Chalmers Initiative for Innovation and Sustainability Transitions (CIIST) is a knowledge node that brings together scientists from multiple disciplines to develop an understanding of the complex transformation processes needed to achieve a sustainable society.
Most of the world’s nations have signed the UN’s Sustainable Development Goals for 2030. The Paris Climate Change Agreement demands that high-income countries cut their emissions to practically zero by 2050. Just a few decades is a short time to achieve these goals.
The systems that need to be adapted, including energy and transportation systems, are large and complex. How can we create the overall changes the world needs in the allotted time? Achieving ambitious societal objectives requires collective measures, as well as private and public players who dare to spearhead the transition.
Chalmers Initiative for Innovation and Sustainability Transitions is developing the expertise to support the necessary transition processes.
Interdisciplinary knowledge is the key

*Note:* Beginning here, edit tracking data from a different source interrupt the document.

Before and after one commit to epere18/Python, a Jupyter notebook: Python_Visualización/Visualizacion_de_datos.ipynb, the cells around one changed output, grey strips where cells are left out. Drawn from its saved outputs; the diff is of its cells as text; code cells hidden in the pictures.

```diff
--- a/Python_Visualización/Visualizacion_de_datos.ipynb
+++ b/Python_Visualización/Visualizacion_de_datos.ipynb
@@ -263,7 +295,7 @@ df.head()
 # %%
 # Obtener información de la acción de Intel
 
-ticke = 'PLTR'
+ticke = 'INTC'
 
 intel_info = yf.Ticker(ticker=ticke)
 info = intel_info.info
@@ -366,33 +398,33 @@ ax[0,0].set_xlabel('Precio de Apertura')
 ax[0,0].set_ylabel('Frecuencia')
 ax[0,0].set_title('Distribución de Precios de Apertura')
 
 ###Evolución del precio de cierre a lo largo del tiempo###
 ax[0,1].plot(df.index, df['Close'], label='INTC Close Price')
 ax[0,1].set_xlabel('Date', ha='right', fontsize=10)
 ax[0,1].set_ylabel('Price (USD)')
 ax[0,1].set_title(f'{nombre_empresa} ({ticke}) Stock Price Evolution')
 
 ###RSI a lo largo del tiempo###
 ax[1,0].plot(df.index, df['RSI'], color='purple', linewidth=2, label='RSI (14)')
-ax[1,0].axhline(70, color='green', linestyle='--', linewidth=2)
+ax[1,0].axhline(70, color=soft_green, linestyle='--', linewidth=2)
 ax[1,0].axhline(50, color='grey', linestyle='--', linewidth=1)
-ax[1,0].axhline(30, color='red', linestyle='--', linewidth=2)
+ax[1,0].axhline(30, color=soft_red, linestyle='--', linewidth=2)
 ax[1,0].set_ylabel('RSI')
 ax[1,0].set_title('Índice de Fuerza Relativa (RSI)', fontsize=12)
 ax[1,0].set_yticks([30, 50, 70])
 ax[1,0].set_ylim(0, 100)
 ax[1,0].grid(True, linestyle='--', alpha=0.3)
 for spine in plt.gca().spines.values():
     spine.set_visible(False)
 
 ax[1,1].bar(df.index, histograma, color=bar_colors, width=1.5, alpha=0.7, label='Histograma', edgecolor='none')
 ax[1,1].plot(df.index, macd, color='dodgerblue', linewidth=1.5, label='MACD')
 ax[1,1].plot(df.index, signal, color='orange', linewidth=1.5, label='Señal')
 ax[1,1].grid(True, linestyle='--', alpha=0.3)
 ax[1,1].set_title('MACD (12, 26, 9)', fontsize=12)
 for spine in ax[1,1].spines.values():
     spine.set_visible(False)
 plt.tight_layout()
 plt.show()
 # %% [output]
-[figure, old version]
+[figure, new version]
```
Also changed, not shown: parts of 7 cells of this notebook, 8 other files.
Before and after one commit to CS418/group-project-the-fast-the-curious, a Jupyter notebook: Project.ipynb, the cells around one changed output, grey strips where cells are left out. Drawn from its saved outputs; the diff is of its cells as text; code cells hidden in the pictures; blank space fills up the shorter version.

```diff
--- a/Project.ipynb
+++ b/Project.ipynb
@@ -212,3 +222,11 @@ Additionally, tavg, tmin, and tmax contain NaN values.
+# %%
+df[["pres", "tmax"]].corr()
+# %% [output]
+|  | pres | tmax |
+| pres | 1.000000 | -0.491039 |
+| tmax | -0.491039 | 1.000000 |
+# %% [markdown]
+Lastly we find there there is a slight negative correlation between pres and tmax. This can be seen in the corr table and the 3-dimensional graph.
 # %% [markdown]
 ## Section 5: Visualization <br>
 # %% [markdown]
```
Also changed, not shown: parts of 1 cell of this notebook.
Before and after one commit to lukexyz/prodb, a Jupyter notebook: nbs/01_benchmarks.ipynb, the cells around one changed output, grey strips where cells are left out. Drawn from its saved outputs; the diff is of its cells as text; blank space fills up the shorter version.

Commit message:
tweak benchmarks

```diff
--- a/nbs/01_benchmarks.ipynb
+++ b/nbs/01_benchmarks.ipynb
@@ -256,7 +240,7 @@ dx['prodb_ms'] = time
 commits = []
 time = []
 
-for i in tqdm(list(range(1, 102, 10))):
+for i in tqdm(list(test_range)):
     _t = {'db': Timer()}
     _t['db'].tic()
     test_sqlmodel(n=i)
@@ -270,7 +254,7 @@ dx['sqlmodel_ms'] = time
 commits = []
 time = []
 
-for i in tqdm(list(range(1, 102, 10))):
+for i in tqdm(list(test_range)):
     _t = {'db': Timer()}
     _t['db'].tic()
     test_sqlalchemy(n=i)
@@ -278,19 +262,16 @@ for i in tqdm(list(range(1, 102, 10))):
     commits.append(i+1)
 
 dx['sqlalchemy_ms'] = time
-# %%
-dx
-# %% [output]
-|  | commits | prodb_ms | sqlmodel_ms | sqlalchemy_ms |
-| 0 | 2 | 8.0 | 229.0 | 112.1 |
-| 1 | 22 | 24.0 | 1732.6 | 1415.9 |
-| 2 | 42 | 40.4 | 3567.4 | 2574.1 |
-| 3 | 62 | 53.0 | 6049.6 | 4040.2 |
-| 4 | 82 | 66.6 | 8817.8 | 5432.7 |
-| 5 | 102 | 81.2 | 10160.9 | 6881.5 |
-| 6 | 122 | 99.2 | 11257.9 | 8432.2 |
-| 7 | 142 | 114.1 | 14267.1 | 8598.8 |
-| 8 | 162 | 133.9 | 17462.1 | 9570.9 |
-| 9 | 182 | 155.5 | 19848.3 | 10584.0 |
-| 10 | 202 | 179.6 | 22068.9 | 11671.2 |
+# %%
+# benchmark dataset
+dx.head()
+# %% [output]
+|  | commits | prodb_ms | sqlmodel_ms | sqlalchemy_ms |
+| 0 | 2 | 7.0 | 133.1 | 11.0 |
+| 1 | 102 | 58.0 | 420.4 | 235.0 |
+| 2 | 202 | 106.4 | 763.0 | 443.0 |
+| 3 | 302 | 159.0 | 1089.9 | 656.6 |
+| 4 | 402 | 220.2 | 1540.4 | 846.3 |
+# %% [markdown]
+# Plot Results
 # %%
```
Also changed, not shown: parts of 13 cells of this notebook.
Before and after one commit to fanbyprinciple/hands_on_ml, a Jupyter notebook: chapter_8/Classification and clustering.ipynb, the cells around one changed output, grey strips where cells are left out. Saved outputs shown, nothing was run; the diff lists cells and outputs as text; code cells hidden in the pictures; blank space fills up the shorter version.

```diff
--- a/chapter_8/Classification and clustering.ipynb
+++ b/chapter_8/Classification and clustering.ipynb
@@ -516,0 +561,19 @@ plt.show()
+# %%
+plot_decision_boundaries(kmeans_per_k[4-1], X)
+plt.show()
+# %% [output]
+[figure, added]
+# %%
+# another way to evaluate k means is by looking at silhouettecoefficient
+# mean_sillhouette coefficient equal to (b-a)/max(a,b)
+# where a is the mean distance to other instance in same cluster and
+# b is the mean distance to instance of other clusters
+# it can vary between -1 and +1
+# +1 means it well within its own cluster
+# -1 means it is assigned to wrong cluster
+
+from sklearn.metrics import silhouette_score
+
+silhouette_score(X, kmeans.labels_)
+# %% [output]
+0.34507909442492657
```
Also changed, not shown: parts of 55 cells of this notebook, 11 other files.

Transition processes are complex. With its wide range of perspectives and approaches, Chalmers Initiative for Innovation and Sustainability Transitions is one of the world’s foremost research environments in the field. The initiative links different insights to create an understanding of the interaction between processes and systems at many levels – from the global level to individuals’ daily lives. The goal is to understand what governments, businesses and civil society can do to stimulate the transition.
Support for active participation in the transition
The initiative offers knowledge on how to implement transitions, and supports advances towards achieving the UN’s and other challenging sustainability objectives at the regional, national and international levels. It aims to promote the transition to sustainable societies by serving as a resource for stakeholders such as government agencies, businesses and the academic world.
Strong base in a fellowship of knowledge and expertise
The initiative springs from a well-grounded knowledge community in two of Chalmers’ fields of expertise – innovation and sustainability. As a university with a long-standing reputation for collaboration, Chalmers is a natural arena for co-creation transitions.
Upcoming seminars organised by CIIST:
Graduate Course. Start week 11.
FENM010 - ENVIRONMENTAL AND ENERGY SYSTEMS ANALYSIS: ROOTS AND BRANCHES
Course credits: 7.5 hp
Previous occasions: 2007, 2010, 2013, 2016
Next occasion: 2019 March (week 11) – June (week 24)
Location: Chalmers, Göteborg
Examiner: Björn Sandén
The course deals with critical problems in system studies, the historic development of systems science and examples of specific approaches including operations analysis and energy systems modeling, industrial ecology and life cycle assessment and transition and innovation systems studies. We discuss the nature of Future studies in general as well as technology assessment and assessments of system intervention (such as policy implementation and investment decisions). The transfer of results from analysis to action is elaborated and potential roles of the systems scientist in society are explored. The course focuses on socio-technical systems, that is, systems with human and technical components. The course spans a range from harder to softer systems approaches.
The course aims at giving the PhD student an orientation within the broad field of system science to increase the awareness of what kind of research that is done and what could be done to address problems related to society’s capacity to cope with environmental problems. It also aims at making the student aware of how the her or his own research is related to a historical tradition and positioned relative other approaches.
The course is subdivided into about seven two-day seminars. Every seminar (including the first seminar) is preceded by a period when the student have time to read recommended texts. Before every seminar, participants are required to hand in reading notes and, for some occasions, a minor additional assignment. The last meeting all participants present a short course paper. Each seminar includes lectures from the course leader and invited scholars, as well as discussions and short presentations by the PhD students.